### DATA RECORDS
————————

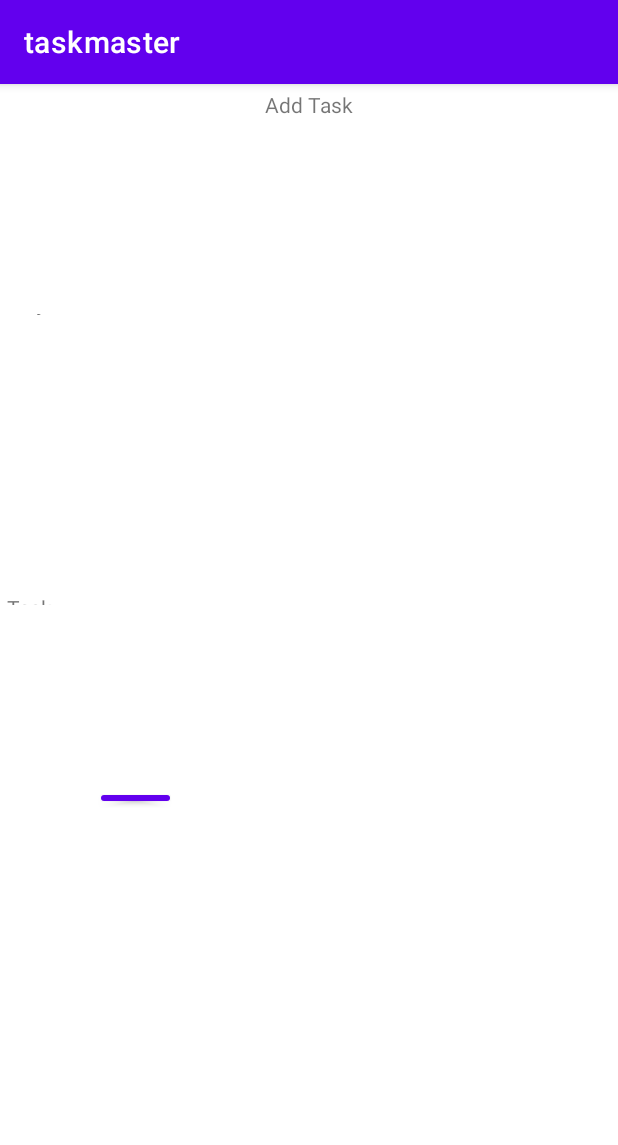
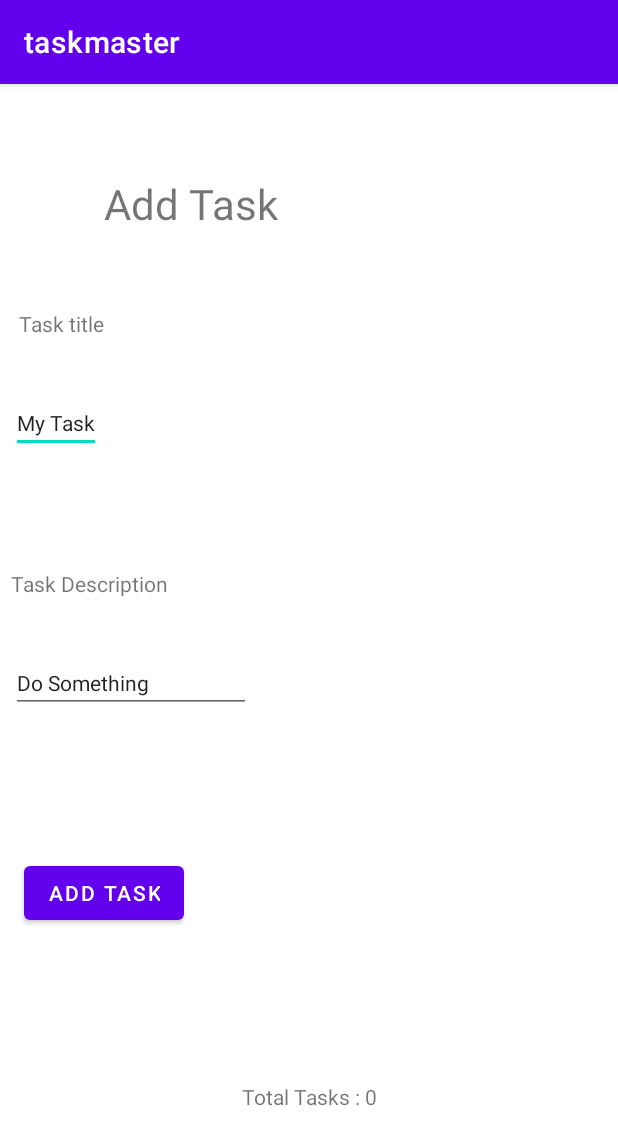
Before and after one commit to Manar-Alzoubi/taskmaster, an Android app: the addTask screen opened directly, with no data from a screen before it, on a phone screen of 412 x 824 dp. Shown: the top 1145 px of the screen. Run offline under Robolectric (Android 15) with nearby library versions, the phone set to English and light mode, and no system bars.

Commit message:
lab26 updated

```diff
--- a/app/src/main/java/com/example/taskmaster/MainActivity.java
+++ b/app/src/main/java/com/example/taskmaster/MainActivity.java
@@ -11,6 +11,8 @@ public class MainActivity extends AppCompatActivity {
 
     private static final String TAG = "MainActivity";
 
+
+
     @Override
     protected void onCreate(Bundle savedInstanceState) {
         super.onCreate(savedInstanceState);
@@ -18,13 +20,13 @@ public class MainActivity extends AppCompatActivity {
 
         Button addTask = findViewById(R.id.button4);
         addTask.setOnClickListener(view -> {
-            Intent addTaskActivity = new Intent(getApplicationContext() , addTask.class);
+            Intent addTaskActivity = new Intent(this , addTask.class);
             startActivity(addTaskActivity);
         });
 
         Button allTask = findViewById(R.id.button5);
         allTask.setOnClickListener(view -> {
-            Intent allTaskActivity = new Intent(getApplicationContext() , allTasks.class);
+            Intent allTaskActivity = new Intent(this , allTasks.class);
             startActivity(allTaskActivity);
         });
     }
--- a/app/src/main/res/layout/activity_add_task.xml
+++ b/app/src/main/res/layout/activity_add_task.xml
@@ -6,78 +6,70 @@
     android:layout_height="match_parent"
     tools:context=".addTask">
 
+
     <TextView
         android:id="@+id/textView5"
-        android:layout_width="38dp"
-        android:layout_height="8dp"
-        android:layout_marginStart="8dp"
-        android:layout_marginTop="8dp"
-        android:layout_marginEnd="8dp"
-        android:layout_marginBottom="8dp"
+        android:layout_width="wrap_content"
+        android:layout_height="wrap_content"
+        android:layout_marginStart="7dp"
         android:text="Task Description"
-        app:layout_constraintBottom_toBottomOf="parent"
-        app:layout_constraintEnd_toStartOf="@+id/textView6"
-        app:layout_constraintHorizontal_bias="0.5"
-        app:layout_constraintStart_toEndOf="@+id/editTextTextPersonName2"
-        app:layout_constraintTop_toTopOf="parent"
-        app:layout_constraintVertical_bias="0.445" />
+        android:textSize="14sp"
+        app:layout_constraintBottom_toTopOf="@+id/editTextTextPersonName2"
+        app:layout_constraintStart_toStartOf="parent"
+        app:layout_constraintTop_toBottomOf="@+id/editTextTextPersonName"
+         />
 
     <TextView
         android:id="@+id/textView3"
         android:layout_width="wrap_content"
         android:layout_height="wrap_content"
-        android:layout_marginStart="16dp"
-        android:layout_marginTop="4dp"
-        android:layout_marginEnd="16dp"
+        android:layout_marginTop="24dp"
+        android:layout_marginBottom="15dp"
         android:text="Add Task"
-        app:layout_constraintEnd_toEndOf="parent"
-        app:layout_constraintHorizontal_bias="0.5"
-        app:layout_constraintStart_toEndOf="@+id/button"
-        app:layout_constraintStart_toStartOf="parent"
+        android:textSize="28sp"
+        app:layout_constraintBottom_toTopOf="@+id/textView4"
+        app:layout_constraintEnd_toEndOf="@+id/textView6"
+        app:layout_constraintHorizontal_bias="0.0"
+        app:layout_constraintStart_toEndOf="@+id/textView4"
         app:layout_constraintTop_toTopOf="parent" />
 
     <TextView
         android:id="@+id/textView4"
-        android:layout_width="38dp"
-        android:layout_height="12dp"
-        android:layout_marginStart="8dp"
-        android:layout_marginEnd="8dp"
+        android:layout_width="wrap_content"
+        android:layout_height="wrap_content"
+
+        android:layout_marginStart="5dp"
         android:text="Task title"
-        app:layout_constraintEnd_toStartOf="@+id/editTextTextPersonName"
-        app:layout_constraintHorizontal_bias="0.172"
-        app:layout_constraintStart_toEndOf="@+id/textView6"
-        app:layout_constraintStart_toStartOf="parent"
-        tools:layout_editor_absoluteY="41dp" />
+        android:textSize="14sp"
+        app:layout_constraintBottom_toTopOf="@+id/editTextTextPersonName"
+        app:layout_constraintStart_toStartOf="@+id/editTextTextPersonName"
+        app:layout_constraintTop_toBottomOf="@+id/textView3" />
 
     <EditText
         android:id="@+id/editTextTextPersonName"
-        android:layout_width="65dp"
-        android:layout_height="11dp"
-        android:layout_marginStart="4dp"
-        android:layout_marginTop="8dp"
-        android:layout_marginBottom="8dp"
-        android:ems="10"
+        android:layout_width="wrap_content"
+        android:layout_height="wrap_content"
+        android:layout_marginStart="7dp"
+        android:layout_marginEnd="5dp"
+        android:layout_marginBottom="41dp"
         android:inputType="textPersonName"
         android:text="My Task"
-        app:layout_constraintBottom_toTopOf="@+id/editTextTextPersonName2"
-        app:layout_constraintEnd_toStartOf="@+id/button"
-        app:layout_constraintHorizontal_bias="0.146"
-        app:layout_constraintStart_toEndOf="@+id/textView4"
+        android:textSize="14sp"
+        app:layout_constraintBottom_toTopOf="@+id/textView5"
+        app:layout_constraintEnd_toEndOf="@+id/editTextTextPersonName2"
+        app:layout_constraintHorizontal_bias="0.0"
         app:layout_constraintStart_toStartOf="parent"
-        app:layout_constraintTop_toBottomOf="@+id/textView4"
-        app:layout_constraintVertical_bias="0.161" />
+        app:layout_constraintTop_toBottomOf="@+id/textView4" />
 
     <Button
         android:id="@+id/button"
-        android:layout_width="46dp"
-        android:layout_height="16dp"
-        android:layout_marginStart="4dp"
-        android:layout_marginTop="12dp"
+        android:layout_width="wrap_content"
+        android:layout_height="wrap_content"
+        android:layout_marginStart="16dp"
+        android:layout_marginBottom="65dp"
         android:text="Add Task"
+        android:textSize="14sp"
         app:layout_constraintBottom_toTopOf="@+id/textView6"
-        app:layout_constraintEnd_toStartOf="@+id/textView3"
-        app:layout_constraintHorizontal_bias="0.5"
-        app:layout_constraintStart_toEndOf="@+id/editTextTextPersonName"
         app:layout_constraintStart_toStartOf="parent"
         app:layout_constraintTop_toBottomOf="@+id/editTextTextPersonName2" />
 
@@ -85,31 +77,26 @@
         android:id="@+id/textView6"
         android:layout_width="wrap_content"
         android:layout_height="wrap_content"
-        android:layout_marginStart="8dp"
-        android:layout_marginEnd="8dp"
+        android:layout_marginBottom="47dp"
         android:text="Total Tasks : 0"
+        android:textSize="14sp"
         app:layout_constraintBottom_toBottomOf="parent"
         app:layout_constraintEnd_toEndOf="parent"
-        app:layout_constraintEnd_toStartOf="@+id/textView4"
-        app:layout_constraintHorizontal_bias="0.57"
-        app:layout_constraintStart_toEndOf="@+id/textView5"
         app:layout_constraintStart_toStartOf="parent"
         app:layout_constraintTop_toBottomOf="@+id/button" />
 
     <EditText
         android:id="@+id/editTextTextPersonName2"
-        android:layout_width="71dp"
-        android:layout_height="11dp"
-        android:layout_marginStart="4dp"
-        android:layout_marginTop="8dp"
-        android:layout_marginEnd="8dp"
+        android:layout_width="wrap_content"
+        android:layout_height="wrap_content"
+        android:layout_marginBottom="60dp"
         android:ems="10"
         android:inputType="textPersonName"
         android:text="Do Something"
+        android:textSize="14sp"
         app:layout_constraintBottom_toTopOf="@+id/button"
-        app:layout_constraintEnd_toEndOf="parent"
-        app:layout_constraintEnd_toStartOf="@+id/textView5"
-        app:layout_constraintHorizontal_bias="0.5"
-        app:layout_constraintStart_toStartOf="parent"
-        app:layout_constraintTop_toBottomOf="@+id/editTextTextPersonName" />
+        app:layout_constraintStart_toStartOf="@+id/textView5"
+        app:layout_constraintTop_toBottomOf="@+id/textView5" />
+
+
 </androidx.constraintlayout.widget.ConstraintLayout>
--- a/app/src/main/res/layout/activity_all_tasks.xml
+++ b/app/src/main/res/layout/activity_all_tasks.xml
@@ -8,27 +8,36 @@
 
     <TextView
         android:id="@+id/textView2"
-        android:layout_width="wrap_content"
-        android:layout_height="wrap_content"
-        android:layout_marginStart="16dp"
-        android:layout_marginTop="16dp"
-        android:layout_marginEnd="16dp"
+        android:layout_width="157dp"
+        android:layout_height="77dp"
         android:text="All Tasks"
+        android:textSize="34dp"
+        android:textAlignment="center"
         app:layout_constraintEnd_toEndOf="parent"
         app:layout_constraintStart_toStartOf="parent"
         app:layout_constraintTop_toTopOf="parent" />
 
     <ImageView
         android:id="@+id/imageView"
-        android:layout_width="69dp"
-        android:layout_height="143dp"
-        android:layout_marginStart="16dp"
-        android:layout_marginTop="16dp"
-        android:layout_marginEnd="16dp"
-        android:layout_marginBottom="8dp"
+        android:layout_width="342dp"
+        android:layout_height="549dp"
         app:layout_constraintBottom_toBottomOf="parent"
         app:layout_constraintEnd_toEndOf="parent"
+        app:layout_constraintHorizontal_bias="0.492"
         app:layout_constraintStart_toStartOf="parent"
         app:layout_constraintTop_toBottomOf="@+id/textView2"
+        app:layout_constraintVertical_bias="0.0"
         app:srcCompat="@drawable/tasks" />
+
+    <Button
+        android:id="@+id/button2"
+        android:layout_width="wrap_content"
+        android:layout_height="wrap_content"
+
+        android:layout_marginTop="16dp"
+        android:text="Back"
+        app:layout_constraintEnd_toEndOf="parent"
+        app:layout_constraintHorizontal_bias="0.498"
+        app:layout_constraintStart_toStartOf="parent"
+        app:layout_constraintTop_toBottomOf="@+id/imageView" />
 </androidx.constraintlayout.widget.ConstraintLayout>
--- a/app/src/main/res/layout/activity_main.xml
+++ b/app/src/main/res/layout/activity_main.xml
@@ -56,6 +56,6 @@
         app:layout_constraintEnd_toEndOf="parent"
         app:layout_constraintStart_toStartOf="parent"
         app:layout_constraintTop_toTopOf="parent"
-        app:srcCompat="@drawable/tasks" />
+        app:srcCompat="@drawable/alltasks" />
 
 </androidx.constraintlayout.widget.ConstraintLayout>
```
Also changed, not shown: 5 other files.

————————

### YOUR ASSIGNMENT
If a line in the records contains the string "java", copy it out.

### ANSWER TO THIS EXERCISE
--- a/app/src/main/java/com/example/taskmaster/MainActivity.java
+++ b/app/src/main/java/com/example/taskmaster/MainActivity.java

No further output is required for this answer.